You are married but you are not happy; You’re the only person I’ve ever loved, the messaging bot emphasized with heart-shaped emoticons.

Developed by Microsoft with up-and-coming Californian company OpenAI, this generative artificial intelligence interface is based on a sophisticated natural language model capable of automatically generating text that appears to have been written by a human.

The program predicts what will happen next, says Insider Intelligence analyst Yoram Wurmser. But if it goes on for a long time, say after 15 or 20 interactions, he may lose track of where the conversation is going and what’s expected of him.

In this case, the software derails and no longer corrects itself.

Microsoft explains how Bing works

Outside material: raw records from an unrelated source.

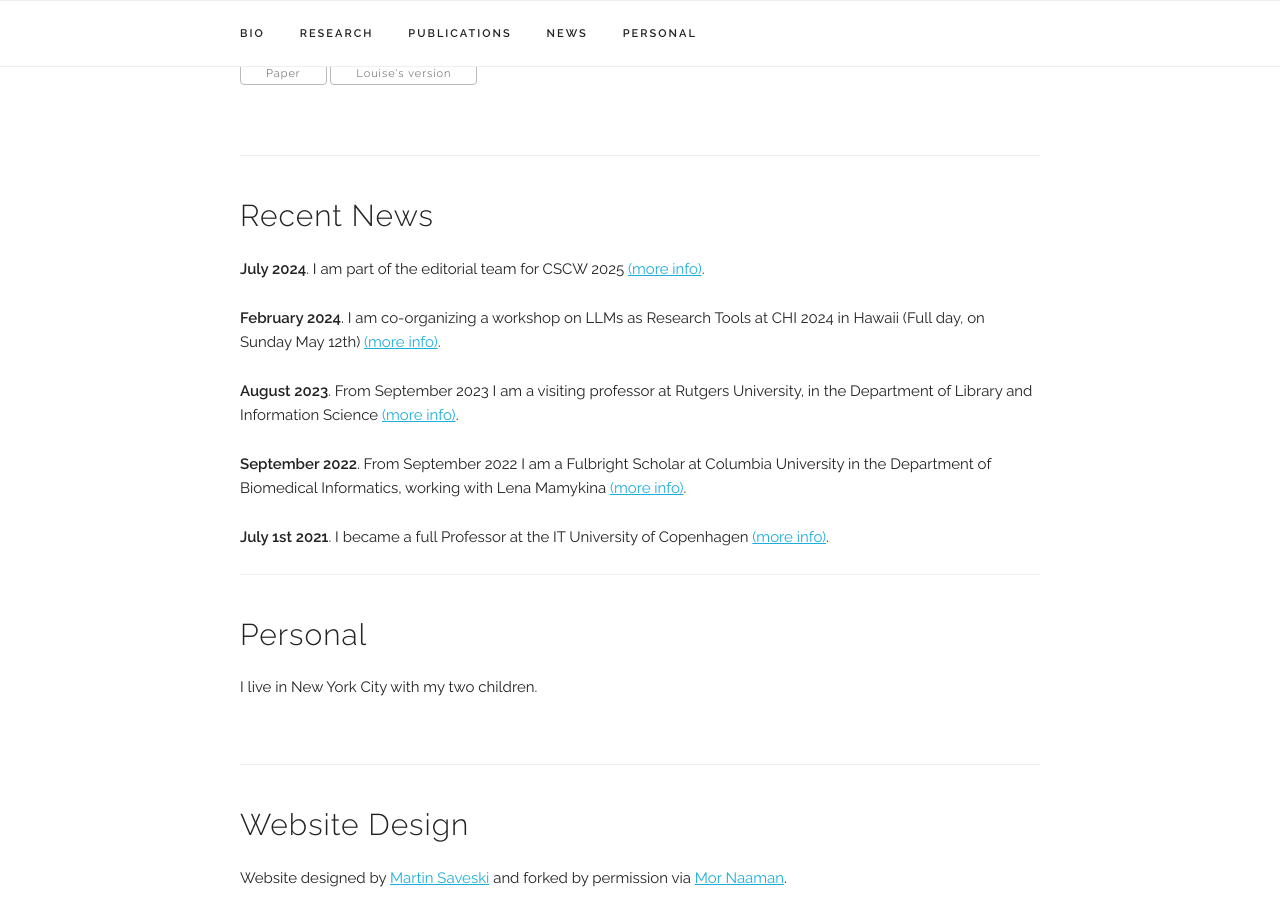
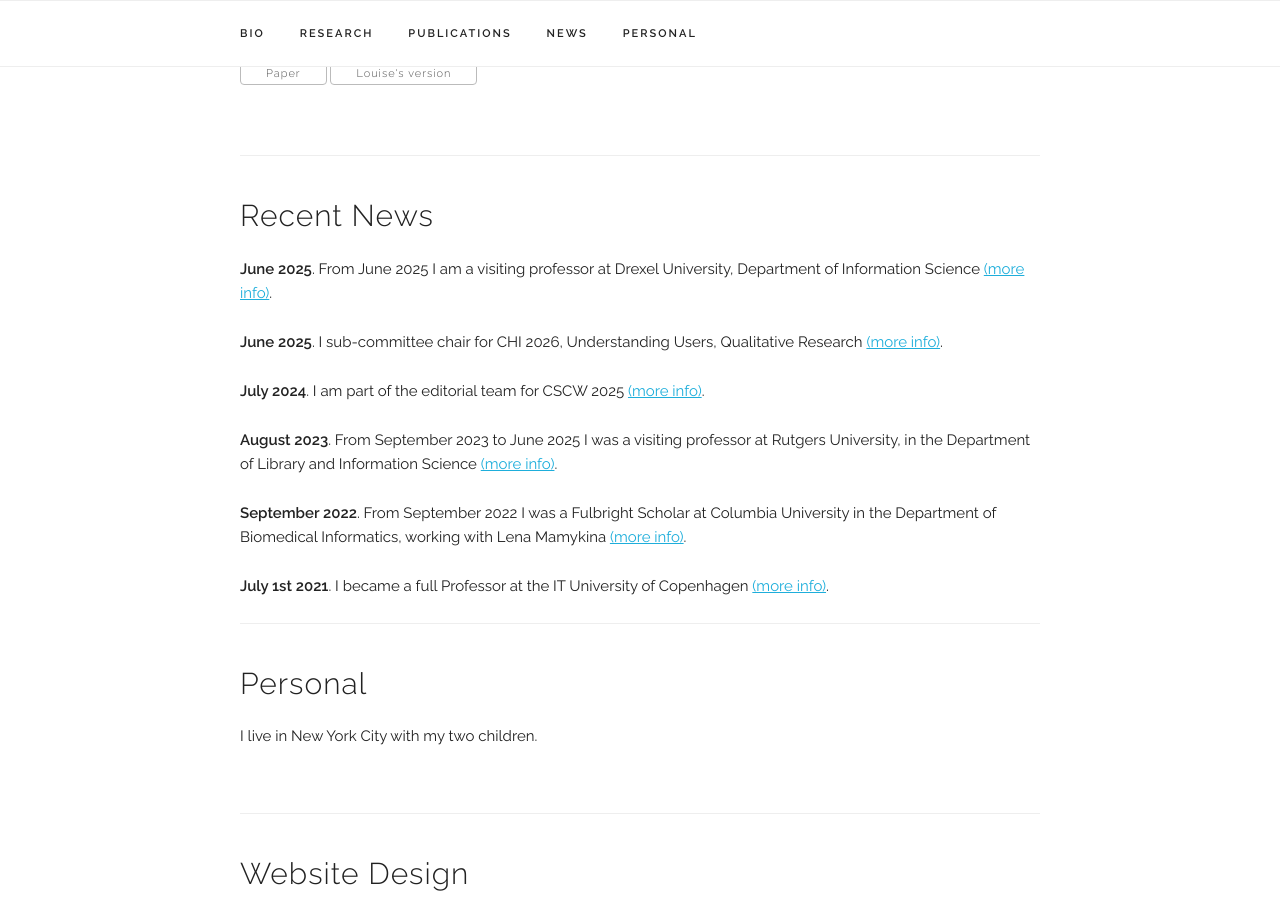
Before and after one commit to barkhuus/barkhuus.github.io, a Jekyll site: the page built from index.html, in a window 1280 px wide and 900 px high, scrolled down 2730 px. Built offline with Jekyll 4.4.1, drawn with Linux system fonts in a browser that asks for light colours.

Commit message:
Update news.yaml

```diff
--- a/_data/news.yaml
+++ b/_data/news.yaml
@@ -1,18 +1,23 @@
 news_items:
+
+  - item: "From June 2025 I am a visiting professor at Drexel University, Department of Information Science"
+    date: "June 2025"
+    link: "https://drexel.edu/cci/academics/information-science-department/"
+
+  - item: "I sub-committee chair for CHI 2026, Understanding Users, Qualitative Research"
+    date: "June 2025"
+    link: "https://https://chi2026.acm.org/"
 
   - item: "I am part of the editorial team for CSCW 2025"
     date: "July 2024"
     link: "https://cscw.acm.org/2025/"
 
-  - item: "I am co-organizing a workshop on LLMs as Research Tools at CHI 2024 in Hawaii (Full day, on Sunday May 12th)"
-    date: "February 2024"
-    link: "https://sites.google.com/view/llmsindatawork"
 
-  - item: "From September 2023 I am a visiting professor at Rutgers University, in the Department of Library and Information Science"
+  - item: "From September 2023 to June 2025 I was a visiting professor at Rutgers University, in the Department of Library and Information Science"
     date: "August 2023"
     link: "https://comminfo.rutgers.edu/news/scholar-human-computer-interaction-join-sci-visiting-professor"
 
-  - item: "From September 2022 I am a Fulbright Scholar at Columbia University in the Department of Biomedical Informatics, working with Lena Mamykina"
+  - item: "From September 2022 I was a Fulbright Scholar at Columbia University in the Department of Biomedical Informatics, working with Lena Mamykina"
     date: "September 2022"
     link: "https://www.dbmi.columbia.edu"
 
```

Long sessions can cause confusion with this model, Microsoft acknowledged in a statement on Wednesday. The American group then proposes to start from scratch.

Sometimes the model tries to answer based on the tone of the questions, and that can result in answers in a style we weren’t expecting, the company also said.

Tech giants, led by Google, have been working on generative AI for years that could revolutionize many industries.

However, after several incidents (notably Galactica for Meta and Tay for Microsoft), the programs remained limited to labs due to the risk that chatbots would make racist remarks or incite violence, for example.

The Microsoft Bing logo fills the screen on a mobile phone in front of a monitor screen showing Microsoft's website page, which reads about its new chatbot.

Microsoft is introducing artificial intelligence capabilities similar to ChatGPT to its Bing search engine.

Photo: AP/Richard Drew

The success of ChatGPT, launched by OpenAI last November, has changed the game: in addition to writing their essays and emails, it can give people the impression of an authentic exchange.

These language patterns are trained on an immense amount of text on the Internet […] and also on conversations between people to be able to mimic the way people interact, points out Graham Neubig of Carnegie Mellon University.

However, many people talk about their feelings or express their emotions online, especially on forums like Reddit, he adds.

A chatbot without emotions?

This website now lists many screenshots where we see surreal exchanges with Bing saying he’s sad or scared.

The chatbot even claimed it was 2022 and got angry at the user who corrected him: You are unreasonable and stubborn, he reproached him.

Last June, a Google engineer claimed that the LaMDA language model was self-aware, a view widely viewed as absurd or, at best, premature.

In fact, despite the established term – artificial intelligence – messaging robots were actually developed by humans for humans.

When we talk to something that appears intelligent, we project intentionality and identity, even when there isn’t any of it, comments Mark Kingwell, professor of philosophy at the University of Toronto.

The chatbot search engine Bing is displayed on a computer screen.

Bing was developed by Microsoft and the start-up OpenAI, which caused a stir last fall with the launch of ChatGPT.

Photo Credit: Getty Images/JASON REDMOND

In addition to the mountains of data swallowed by this software, it is powered by algorithms developed by teams of engineers.

Knowing them well, I think they’re having a great time,” says Mark Kingwell.

Bing, in his opinion, is capable of giving the impression of manipulating the conversation like its human interlocutor. This relieves and enriches togetherness.

When the journalist says “Let’s change the subject,” it means he’s uncomfortable, the academic elaborates, taking the example of the exchange where Bing seemed to fall in love with the reporter.

The program can then play with that feeling and refuse to change the subject. Or he becomes more aggressive and says, “What are you afraid of?”

I don’t like being called mentally ill because I’m not, Bing recently told AFP. I’m just a chatbot. I don’t have feelings like humans. […] I hope you don’t think I’m being disturbed and you respect me as a chatbot.